- **Exercise details**:
Once a line is found to contain "pandas", copy it out of the listing.

- **Material to process**:
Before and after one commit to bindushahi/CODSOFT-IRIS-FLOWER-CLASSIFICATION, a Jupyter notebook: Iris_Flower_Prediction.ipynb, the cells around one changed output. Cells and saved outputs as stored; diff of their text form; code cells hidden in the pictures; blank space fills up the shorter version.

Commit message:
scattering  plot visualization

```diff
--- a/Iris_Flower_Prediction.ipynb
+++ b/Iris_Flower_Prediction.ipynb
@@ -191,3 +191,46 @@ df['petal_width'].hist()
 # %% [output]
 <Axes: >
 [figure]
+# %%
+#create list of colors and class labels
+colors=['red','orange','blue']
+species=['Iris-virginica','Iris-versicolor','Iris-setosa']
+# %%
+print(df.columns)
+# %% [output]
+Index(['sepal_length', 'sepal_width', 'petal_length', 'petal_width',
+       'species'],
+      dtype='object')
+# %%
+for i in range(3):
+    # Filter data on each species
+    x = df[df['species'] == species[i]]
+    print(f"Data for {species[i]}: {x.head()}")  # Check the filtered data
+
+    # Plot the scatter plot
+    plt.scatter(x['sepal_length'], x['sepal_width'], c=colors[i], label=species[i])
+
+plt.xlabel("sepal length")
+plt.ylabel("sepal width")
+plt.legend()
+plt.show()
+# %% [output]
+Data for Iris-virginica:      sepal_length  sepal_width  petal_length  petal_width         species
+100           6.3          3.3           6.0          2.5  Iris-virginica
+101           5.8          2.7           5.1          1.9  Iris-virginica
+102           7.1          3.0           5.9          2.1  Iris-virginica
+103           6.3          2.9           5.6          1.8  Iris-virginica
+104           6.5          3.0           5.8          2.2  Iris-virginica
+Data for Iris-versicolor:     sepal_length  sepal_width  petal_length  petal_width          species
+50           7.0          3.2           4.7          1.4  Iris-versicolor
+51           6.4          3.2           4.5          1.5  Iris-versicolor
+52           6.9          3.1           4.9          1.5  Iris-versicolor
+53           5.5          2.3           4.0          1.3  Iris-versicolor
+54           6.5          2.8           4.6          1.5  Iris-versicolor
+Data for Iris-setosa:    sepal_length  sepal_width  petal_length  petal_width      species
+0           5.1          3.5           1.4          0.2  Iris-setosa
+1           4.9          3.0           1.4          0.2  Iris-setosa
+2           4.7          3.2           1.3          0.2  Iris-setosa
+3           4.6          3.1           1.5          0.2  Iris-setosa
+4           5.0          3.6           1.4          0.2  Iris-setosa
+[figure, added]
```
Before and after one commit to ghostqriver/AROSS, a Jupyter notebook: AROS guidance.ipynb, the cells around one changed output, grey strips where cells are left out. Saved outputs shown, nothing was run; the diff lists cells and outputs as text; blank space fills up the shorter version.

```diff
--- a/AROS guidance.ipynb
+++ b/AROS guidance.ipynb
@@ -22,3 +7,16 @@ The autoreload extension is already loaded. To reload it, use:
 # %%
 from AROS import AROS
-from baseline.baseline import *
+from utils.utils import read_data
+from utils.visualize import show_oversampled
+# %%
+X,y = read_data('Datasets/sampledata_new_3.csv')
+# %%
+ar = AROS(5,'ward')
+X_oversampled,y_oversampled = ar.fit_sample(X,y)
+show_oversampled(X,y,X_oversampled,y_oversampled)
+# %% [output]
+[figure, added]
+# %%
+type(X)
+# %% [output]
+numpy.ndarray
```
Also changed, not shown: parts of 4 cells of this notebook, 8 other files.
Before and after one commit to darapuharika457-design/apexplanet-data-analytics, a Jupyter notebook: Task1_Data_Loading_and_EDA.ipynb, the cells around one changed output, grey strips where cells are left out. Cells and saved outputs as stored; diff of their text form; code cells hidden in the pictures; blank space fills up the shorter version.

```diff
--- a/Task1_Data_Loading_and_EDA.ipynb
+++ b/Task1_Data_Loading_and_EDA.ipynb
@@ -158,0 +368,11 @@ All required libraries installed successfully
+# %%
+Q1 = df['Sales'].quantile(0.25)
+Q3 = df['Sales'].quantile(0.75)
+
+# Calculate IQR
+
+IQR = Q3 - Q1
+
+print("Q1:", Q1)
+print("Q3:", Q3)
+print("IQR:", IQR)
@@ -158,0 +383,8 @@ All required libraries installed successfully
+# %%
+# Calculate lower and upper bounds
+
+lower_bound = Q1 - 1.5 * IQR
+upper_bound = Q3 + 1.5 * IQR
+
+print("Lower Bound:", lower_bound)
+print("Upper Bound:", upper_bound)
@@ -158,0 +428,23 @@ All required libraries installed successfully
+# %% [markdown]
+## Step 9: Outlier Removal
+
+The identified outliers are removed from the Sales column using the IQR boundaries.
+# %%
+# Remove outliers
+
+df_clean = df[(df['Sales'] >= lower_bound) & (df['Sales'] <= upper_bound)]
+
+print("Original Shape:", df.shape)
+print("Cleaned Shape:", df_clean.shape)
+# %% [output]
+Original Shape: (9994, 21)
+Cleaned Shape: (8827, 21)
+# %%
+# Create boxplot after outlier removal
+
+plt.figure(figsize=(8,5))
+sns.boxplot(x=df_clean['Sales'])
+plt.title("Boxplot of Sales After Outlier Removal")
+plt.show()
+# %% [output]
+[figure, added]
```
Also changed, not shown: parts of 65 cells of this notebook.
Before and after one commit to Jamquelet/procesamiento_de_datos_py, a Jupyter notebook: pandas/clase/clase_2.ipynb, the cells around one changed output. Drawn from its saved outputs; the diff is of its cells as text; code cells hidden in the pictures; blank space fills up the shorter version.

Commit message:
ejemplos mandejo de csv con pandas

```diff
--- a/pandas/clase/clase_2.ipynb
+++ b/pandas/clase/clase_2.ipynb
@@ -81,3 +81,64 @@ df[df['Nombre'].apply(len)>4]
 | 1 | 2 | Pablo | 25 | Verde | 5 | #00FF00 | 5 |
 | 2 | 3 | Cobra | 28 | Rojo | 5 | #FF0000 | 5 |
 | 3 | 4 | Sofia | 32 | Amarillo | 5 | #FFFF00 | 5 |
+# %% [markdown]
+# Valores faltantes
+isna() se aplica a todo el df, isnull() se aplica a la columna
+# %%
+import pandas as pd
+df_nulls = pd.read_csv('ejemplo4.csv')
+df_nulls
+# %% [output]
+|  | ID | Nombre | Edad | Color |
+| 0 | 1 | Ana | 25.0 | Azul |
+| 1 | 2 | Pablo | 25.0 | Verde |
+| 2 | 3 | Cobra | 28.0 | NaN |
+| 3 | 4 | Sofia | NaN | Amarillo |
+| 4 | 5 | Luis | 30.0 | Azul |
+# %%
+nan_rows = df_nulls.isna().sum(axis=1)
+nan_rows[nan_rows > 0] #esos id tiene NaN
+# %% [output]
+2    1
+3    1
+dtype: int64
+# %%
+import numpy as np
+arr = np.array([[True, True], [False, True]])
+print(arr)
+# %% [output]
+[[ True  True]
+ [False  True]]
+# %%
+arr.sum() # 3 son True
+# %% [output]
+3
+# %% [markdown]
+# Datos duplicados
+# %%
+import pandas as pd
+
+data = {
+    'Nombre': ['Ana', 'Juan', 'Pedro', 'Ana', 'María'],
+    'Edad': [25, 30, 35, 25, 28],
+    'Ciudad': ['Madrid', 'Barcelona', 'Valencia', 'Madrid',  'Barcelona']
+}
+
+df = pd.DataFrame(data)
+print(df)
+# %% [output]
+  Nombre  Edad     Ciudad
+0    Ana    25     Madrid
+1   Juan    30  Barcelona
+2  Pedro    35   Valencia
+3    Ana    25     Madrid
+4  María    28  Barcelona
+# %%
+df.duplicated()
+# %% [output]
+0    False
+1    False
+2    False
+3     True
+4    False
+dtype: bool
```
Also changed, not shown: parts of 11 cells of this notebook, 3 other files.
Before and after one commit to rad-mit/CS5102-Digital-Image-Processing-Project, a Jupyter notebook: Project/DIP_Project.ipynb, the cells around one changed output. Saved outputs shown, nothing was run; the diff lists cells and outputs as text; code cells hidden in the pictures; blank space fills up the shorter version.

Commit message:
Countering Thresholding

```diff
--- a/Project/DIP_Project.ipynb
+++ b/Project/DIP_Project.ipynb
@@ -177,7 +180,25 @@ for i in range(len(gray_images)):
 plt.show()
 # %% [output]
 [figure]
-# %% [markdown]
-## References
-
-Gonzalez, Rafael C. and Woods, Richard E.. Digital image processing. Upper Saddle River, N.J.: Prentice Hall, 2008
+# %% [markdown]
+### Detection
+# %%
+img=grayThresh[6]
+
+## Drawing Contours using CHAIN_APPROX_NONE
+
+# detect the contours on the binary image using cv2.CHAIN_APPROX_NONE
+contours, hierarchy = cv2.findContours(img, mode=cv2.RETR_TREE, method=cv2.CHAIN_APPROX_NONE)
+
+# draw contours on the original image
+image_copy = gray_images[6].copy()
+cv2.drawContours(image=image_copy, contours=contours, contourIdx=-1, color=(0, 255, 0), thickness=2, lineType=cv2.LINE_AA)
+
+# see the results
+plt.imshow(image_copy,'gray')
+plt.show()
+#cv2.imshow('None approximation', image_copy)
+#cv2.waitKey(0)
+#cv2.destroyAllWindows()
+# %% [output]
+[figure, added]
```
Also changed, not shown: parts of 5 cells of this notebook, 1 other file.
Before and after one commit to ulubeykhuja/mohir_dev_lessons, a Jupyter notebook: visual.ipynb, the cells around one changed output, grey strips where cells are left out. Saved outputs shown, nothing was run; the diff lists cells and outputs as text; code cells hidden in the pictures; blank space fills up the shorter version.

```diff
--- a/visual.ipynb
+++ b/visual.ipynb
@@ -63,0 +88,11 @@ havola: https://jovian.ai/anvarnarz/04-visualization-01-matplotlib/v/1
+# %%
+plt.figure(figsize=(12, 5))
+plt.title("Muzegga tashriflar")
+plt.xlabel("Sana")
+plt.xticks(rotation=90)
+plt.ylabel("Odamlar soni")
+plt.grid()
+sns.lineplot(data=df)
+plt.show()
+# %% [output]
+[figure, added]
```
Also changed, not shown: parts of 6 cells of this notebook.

- **Completed task**:
Before and after one commit to Jamquelet/procesamiento_de_datos_py, a Jupyter notebook: pandas/clase/clase_2.ipynb, the cells around one changed output. Drawn from its saved outputs; the diff is of its cells as text; code cells hidden in the pictures; blank space fills up the shorter version.
ejemplos mandejo de csv con pandas
--- a/pandas/clase/clase_2.ipynb
+++ b/pandas/clase/clase_2.ipynb
+import pandas as pd
+import pandas as pd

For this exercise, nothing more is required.